Being from a small beach town in Southern California I have always taken solace in an end of the day surf flick. Havana Surf was something completely different then any other surf movie I have ever seen. In Rodrigo Diaz McVeigh’s Film Havana Surf he describes that for years individuals around Cuba have been using pieces of plywood, fiberglass, and styrofoam to make devices that somewhat resemble the surfboards that we see so commonly around the world today. Sometimes we forget that Cuba is a communist country with a long lasting embargo on it, prohibiting essential food from entering its borders and most certainly not surfboards. So we wonder how in fact a silly thing like surfing has transformed the lives of a few young Cubans, who have little else to hope for then good waves.
The way McVeigh filmed this movie gives it a very raw, somewhat un-cut feeling which is similar to the country of Cuba itself. Cuba has changed little in the last 50 years; all the average Cuban knows is their surroundings many have never traveled outside of their birthing villages and towns and have little to hope in their extremely oppressive environment. Because of this the vast majority of Cubans have never even heard of a surfboard, or even have a Spanish translation for “wave.” The Havana Surf is a group of young men who have created a special bound with surfing. Most of them conclude on the fact that surfing is the one thing that can take all of their hardships and worries away. Making them free for even a moment is something they cherish everyday.
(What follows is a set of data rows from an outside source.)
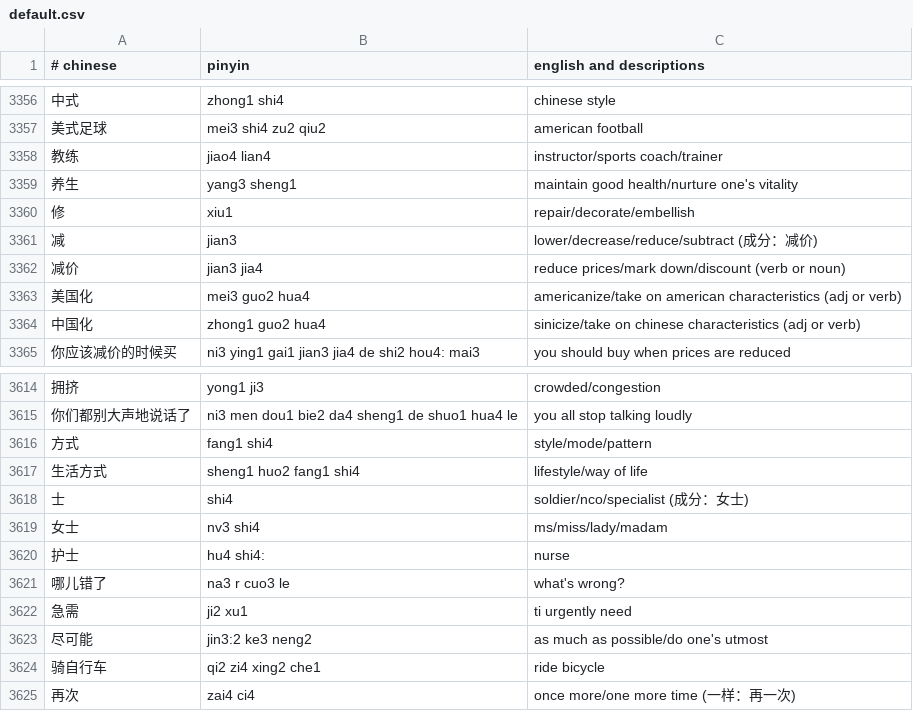
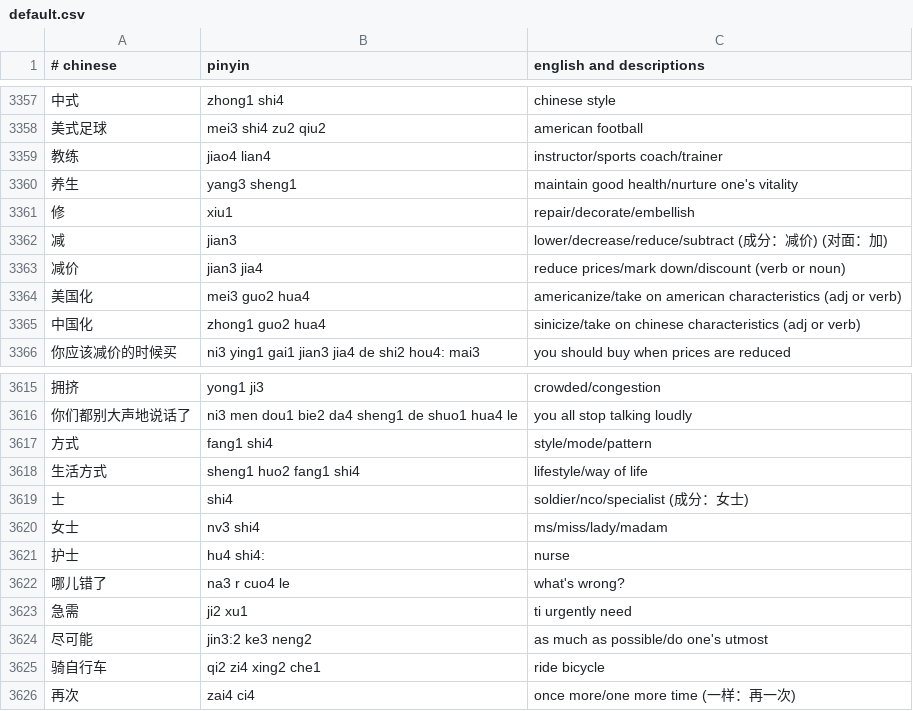
Before and after one commit to nickrusso42518/zhong, a CSV file: inputs/default.csv, drawn as a sheet; only a part is shown, gaps mark what is left out; the diff covers the shown part only.

```diff
--- a/inputs/default.csv
+++ b/inputs/default.csv
@@ -3360,3 +3361,3 @@
 修,xiu1,repair/decorate/embellish
-减,jian3,lower/decrease/reduce/subtract (成分：减价)
+减,jian3,lower/decrease/reduce/subtract (成分：减价) (对面：加)
 减价,jian3 jia4,reduce prices/mark down/discount (verb or noun)
@@ -3620,3 +3621,3 @@
 护士,hu4 shi4:,nurse
-哪儿错了,na3 r cuo3 le,what's wrong?
+哪儿错了,na3 r cuo4 le,what's wrong?
 急需,ji2 xu1,ti urgently need
```
Also changed, not shown: 3 added rows and 3 edited cells elsewhere in this file.
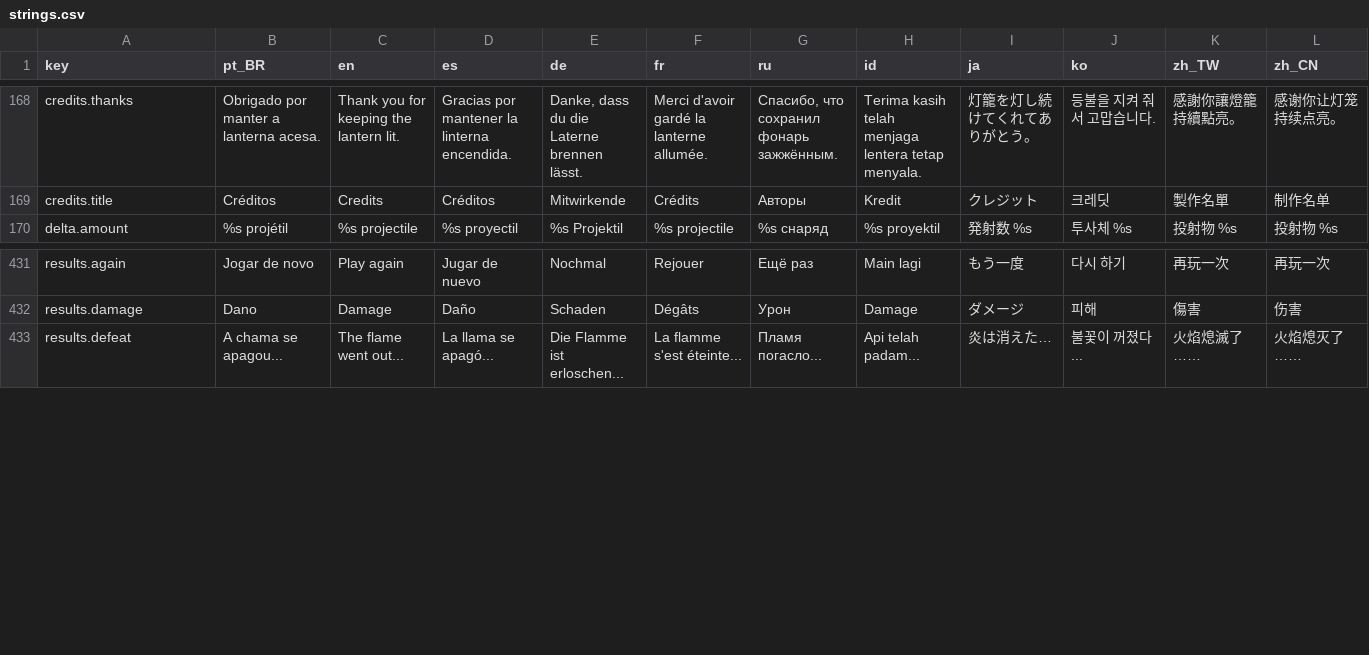
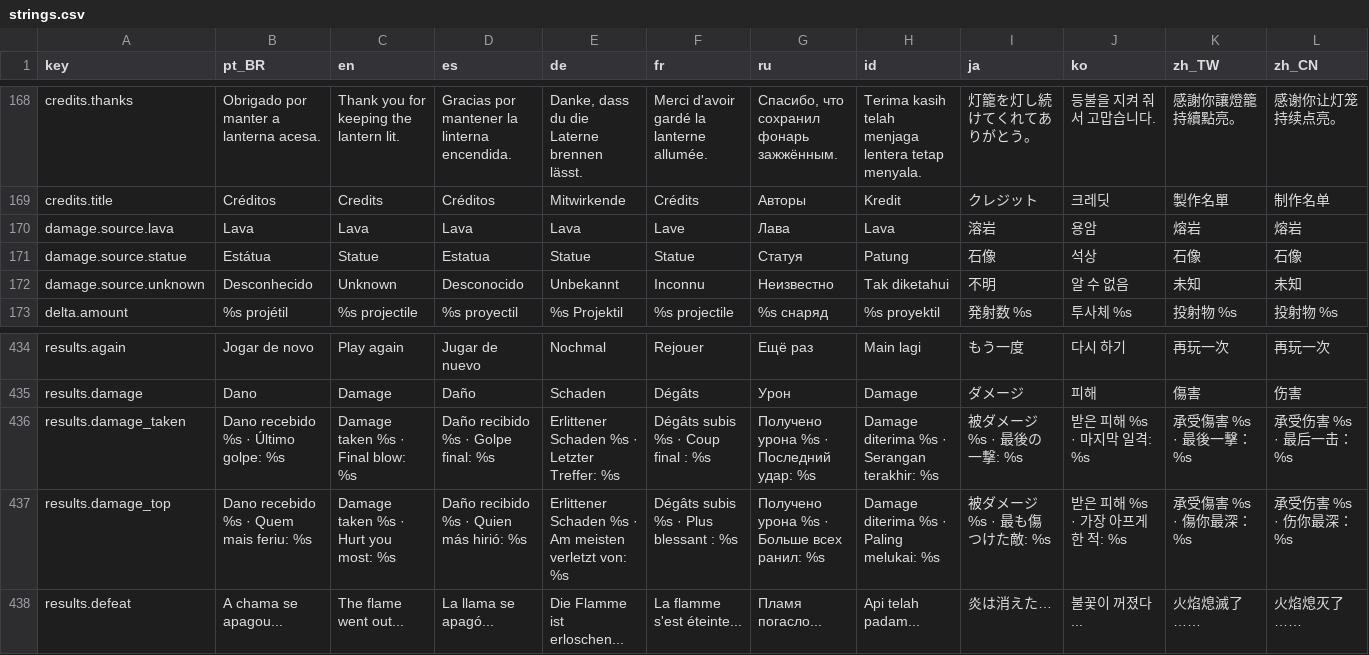
Before and after one commit to netstart/hyakki, a CSV file: i18n/strings.csv, drawn as a sheet; only a part is shown, gaps mark what is left out.

Commit message:
Controle de dano recebido, jogo volta direto após escolhas, itens em destaque
- DamageControl (plano 4.15): porta única do dano com invencibilidade, armadura,
  Brisa, teto por golpe (34% do HP) e por janela (45% em 2 s); fonte de cada golpe,
  causa da morte, dano por minuto, linha DANO do bot, resultados e telemetria.
- Vila com damage_mult 0,5: bot passou de 2:21-3:39 para 3:07-5:24.
- Sem contagem ao voltar de level-up, baú e Kami (fica só na pausa e no reviver).
- Itens do chão com halo pulsante, pulinho e brilho girando (respeita reduzir flashes).
- Barra de vida sobre a cabeça por padrão, com migração dos ajustes salvos.

```diff
--- a/i18n/strings.csv
+++ b/i18n/strings.csv
@@ -169,2 +169,5 @@ credits.thanks,Obrigado por manter a lanterna acesa.,Thank you for keeping the l
 credits.title,Créditos,Credits,Créditos,Mitwirkende,Crédits,Авторы,Kredit,クレジット,크레딧,製作名單,制作名单
+damage.source.lava,Lava,Lava,Lava,Lava,Lave,Лава,Lava,溶岩,용암,熔岩,熔岩
+damage.source.statue,Estátua,Statue,Estatua,Statue,Statue,Статуя,Patung,石像,석상,石像,石像
+damage.source.unknown,Desconhecido,Unknown,Desconocido,Unbekannt,Inconnu,Неизвестно,Tak diketahui,不明,알 수 없음,未知,未知
 delta.amount,%s projétil,%s projectile,%s proyectil,%s Projektil,%s projectile,%s снаряд,%s proyektil,発射数 %s,투사체 %s,投射物 %s,投射物 %s
@@ -432,2 +435,4 @@ results.again,Jogar de novo,Play again,Jugar de nuevo,Nochmal,Rejouer,Ещё р
 results.damage,Dano,Damage,Daño,Schaden,Dégâts,Урон,Damage,ダメージ,피해,傷害,伤害
+results.damage_taken,Dano recebido %s · Último golpe: %s,Damage taken %s · Final blow: %s,Daño recibido %s · Golpe final: %s,Erlittener Schaden %s · Letzter Treffer: %s,Dégâts subis %s · Coup final : %s,Получено урона %s · Последний удар: %s,Damage diterima %s · Serangan terakhir: %s,被ダメージ %s · 最後の一撃: %s,받은 피해 %s · 마지막 일격: %s,承受傷害 %s · 最後一擊：%s,承受伤害 %s · 最后一击：%s
+results.damage_top,Dano recebido %s · Quem mais feriu: %s,Damage taken %s · Hurt you most: %s,Daño recibido %s · Quien más hirió: %s,Erlittener Schaden %s · Am meisten verletzt von: %s,Dégâts subis %s · Plus blessant : %s,Получено урона %s · Больше всех ранил: %s,Damage diterima %s · Paling melukai: %s,被ダメージ %s · 最も傷つけた敵: %s,받은 피해 %s · 가장 아프게 한 적: %s,承受傷害 %s · 傷你最深：%s,承受伤害 %s · 伤你最深：%s
 results.defeat,A chama se apagou...,The flame went out...,La llama se apagó...,Die Flamme ist erloschen...,La flamme s'est éteinte...,Пламя погасло...,Api telah padam...,炎は消えた…,불꽃이 꺼졌다...,火焰熄滅了……,火焰熄灭了……
```
Also changed, not shown: 21 other files.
The Havana Surf had a website created for them by Bob Samin, an Australia who truly is looking for the good in the world. Samin has a created a network for these young men and their newly founded female counterparts the Havanitas Surf, creating connections with international surfers who need tour guides and are willing to bring these secluded youth surfing necessities, such as wax and wetsuits.
Overall this movie gave me a great hope for humanity, the footage of these surfers gives off such innocence, and their happiness is so easily caught up in a small wave or a new surfboard leash. Havana Surf gave me a complete different outlook on surfing, in the US it is seen as almost a sport of leisure, in Cuba it is more of a quest for a few moments of freedom.